## WHAT TO DO
Copy out each line below verbatim, skipping any picture.

Stored data entries
▼

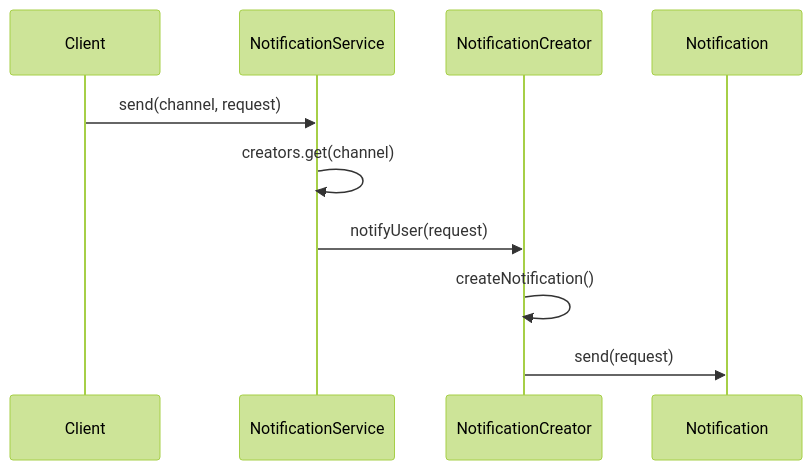
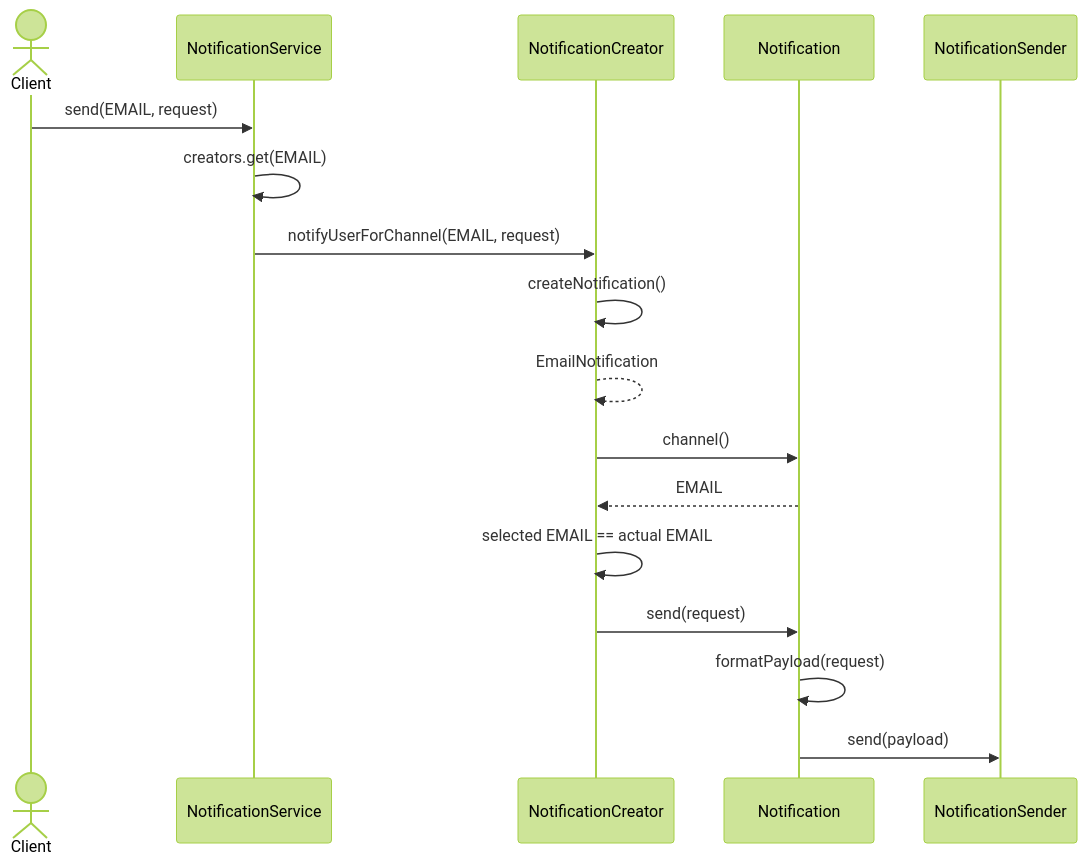
Before and after one commit to TunahanCan/design_pattern: the second of 2 diagrams in src/main/java/com/can/creational/factorymethod/explain/factorymethod.md, drawn with Mermaid (forest theme). The commit also changed other lines of this file and 171 other files, not shown here.

````diff
--- a/src/main/java/com/can/creational/factorymethod/explain/factorymethod.md
+++ b/src/main/java/com/can/creational/factorymethod/explain/factorymethod.md
@@ -79,13 +194,20 @@
 ```mermaid
 sequenceDiagram
-    participant C as Client
-    participant S as NotificationService
-    participant CR as NotificationCreator
-    participant N as Notification
+    actor Client
+    participant Service as NotificationService
+    participant Creator as NotificationCreator
+    participant Product as Notification
+    participant Sender as NotificationSender
 
-    C->>S: send(channel, request)
-    S->>S: creators.get(channel)
-    S->>CR: notifyUser(request)
-    CR->>CR: createNotification()
-    CR->>N: send(request)
+    Client->>Service: send(EMAIL, request)
+    Service->>Service: creators.get(EMAIL)
+    Service->>Creator: notifyUserForChannel(EMAIL, request)
+    Creator->>Creator: createNotification()
+    Creator-->>Creator: EmailNotification
+    Creator->>Product: channel()
+    Product-->>Creator: EMAIL
+    Creator->>Creator: selected EMAIL == actual EMAIL
+    Creator->>Product: send(request)
+    Product->>Product: formatPayload(request)
+    Product->>Sender: send(payload)
 ```
````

▲

## EXERCISE SOLUTION
Before and after one commit to TunahanCan/design_pattern: the second of 2 diagrams in src/main/java/com/can/creational/factorymethod/explain/factorymethod.md, drawn with Mermaid (forest theme). The commit also changed other lines of this file and 171 other files, not shown here.

````diff
--- a/src/main/java/com/can/creational/factorymethod/explain/factorymethod.md
+++ b/src/main/java/com/can/creational/factorymethod/explain/factorymethod.md
@@ -79,13 +194,20 @@
 ```mermaid
 sequenceDiagram
-    participant C as Client
-    participant S as NotificationService
-    participant CR as NotificationCreator
-    participant N as Notification
+    actor Client
+    participant Service as NotificationService
+    participant Creator as NotificationCreator
+    participant Product as Notification
+    participant Sender as NotificationSender
 
-    C->>S: send(channel, request)
-    S->>S: creators.get(channel)
-    S->>CR: notifyUser(request)
-    CR->>CR: createNotification()
-    CR->>N: send(request)
+    Client->>Service: send(EMAIL, request)
+    Service->>Service: creators.get(EMAIL)
+    Service->>Creator: notifyUserForChannel(EMAIL, request)
+    Creator->>Creator: createNotification()
+    Creator-->>Creator: EmailNotification
+    Creator->>Product: channel()
+    Product-->>Creator: EMAIL
+    Creator->>Creator: selected EMAIL == actual EMAIL
+    Creator->>Product: send(request)
+    Product->>Product: formatPayload(request)
+    Product->>Sender: send(payload)
 ```
````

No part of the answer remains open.